Edmund Lalor’s research focuses on how the human brain selects and encodes information from the many signals we sense in everyday life. This includes research on basic sensory encoding in the visual and auditory systems and on how that encoding is affected by cognition and in various clinical and developmental disorders such as schizophrenia and autism.
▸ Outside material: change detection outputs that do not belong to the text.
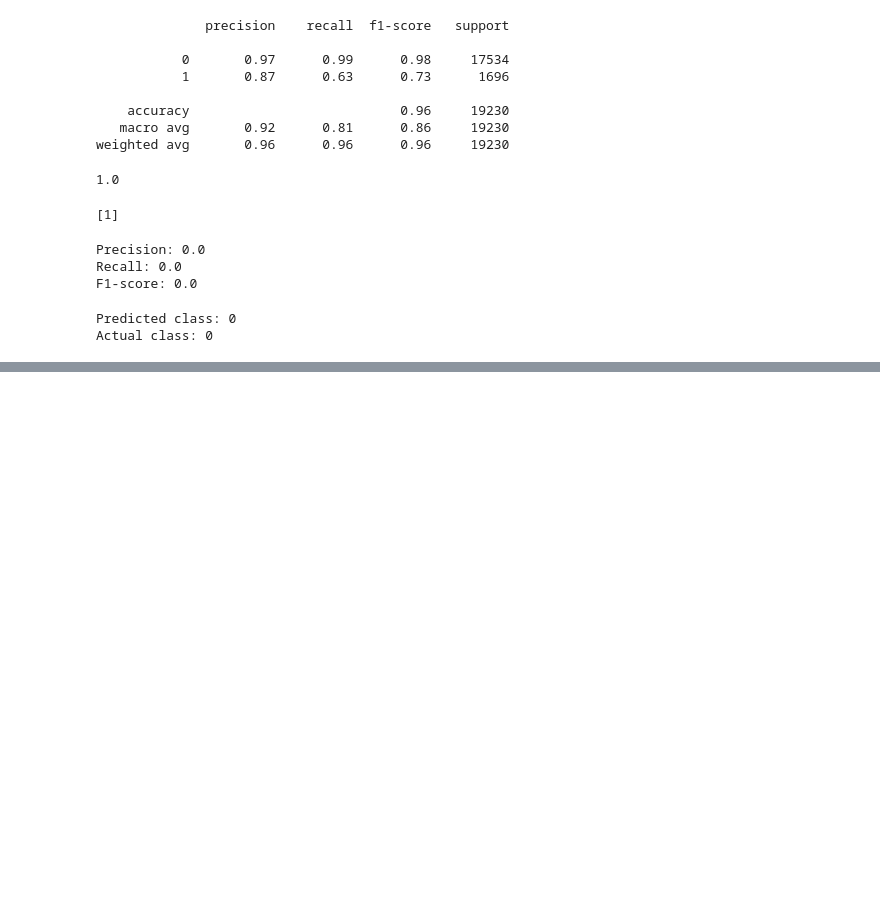
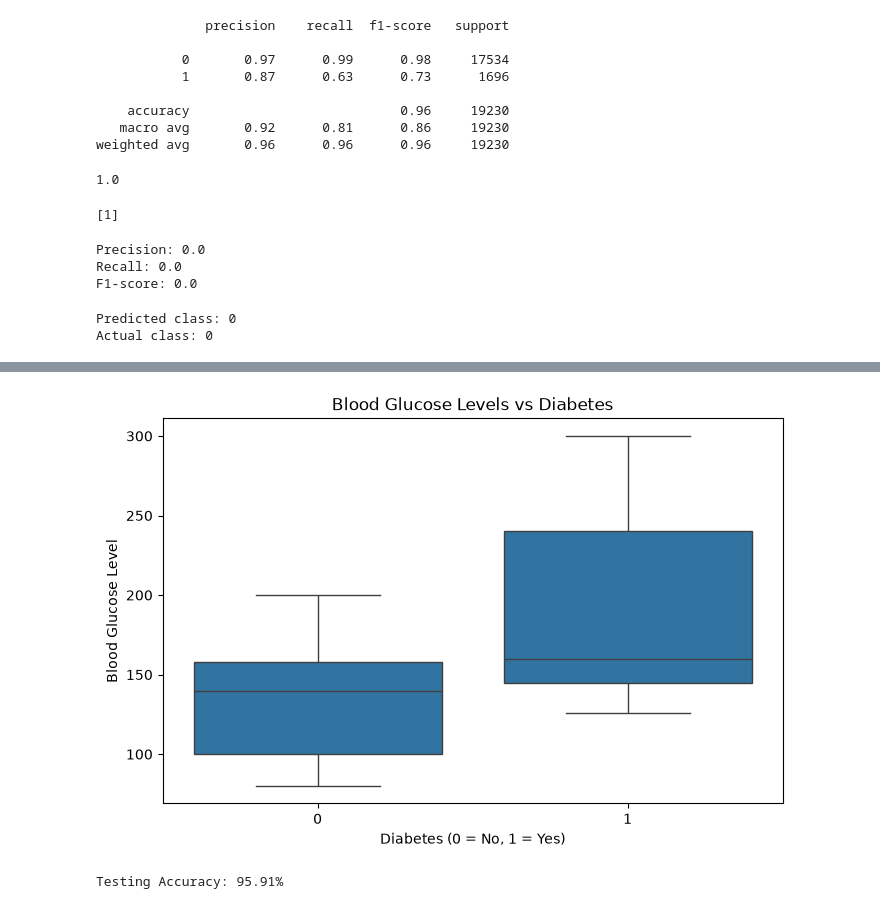
Before and after one commit to Paras-Raina/AI101-Mini-Project, a Jupyter notebook: diabetes_prediction.ipynb, the cells around one changed output, grey strips where cells are left out. Drawn from its saved outputs; the diff is of its cells as text; code cells hidden in the pictures; blank space fills up the shorter version.

Commit message:
checking model parameters and testing accuracy

```diff
--- a/diabetes_prediction.ipynb
+++ b/diabetes_prediction.ipynb
@@ -259,0 +277,15 @@ Actual class: 0
+# %%
+plt.figure(figsize=(8, 5))
+sns.boxplot(data=df, x='diabetes', y='blood_glucose_level')
+plt.title("Blood Glucose Levels vs Diabetes")
+plt.xlabel("Diabetes (0 = No, 1 = Yes)")
+plt.ylabel("Blood Glucose Level")
+plt.show()
+# %% [output]
+[figure, added]
+# %%
+y_test_pred = model.predict(X_test)
+accuracy = round(accuracy_score(y_test, y_test_pred),4)
+print(f"Testing Accuracy: {accuracy * 100}%")
+# %% [output]
+Testing Accuracy: 95.91%
```
Also changed, not shown: parts of 1 cell of this notebook.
The Lalor lab devotes substantial energy to developing novel experimental and neural signal processing methods to enable the analysis of electrophysiological responses to complex and naturalistic stimuli. In that vein, the lab has put forward significant effort in recent years aimed at understanding the neurophysiology of receptive speech and language processing and how it is affected by attention and multisensory input. A key focus at present is how top-down predictions (e.g., based on context or language knowledge) feed back to affect perception. The lab is interested in this issue as a means to understand what may be a very fundamental and general principle of human brain function, but also with the goal of understanding and explaining some of the symptomatology of conditions like autism and schizophrenia. Ultimately, the hope is that a better mechanistic understanding of the causes of that symptomatology will lead to better remediation therapies and better outcomes for people with these disorders.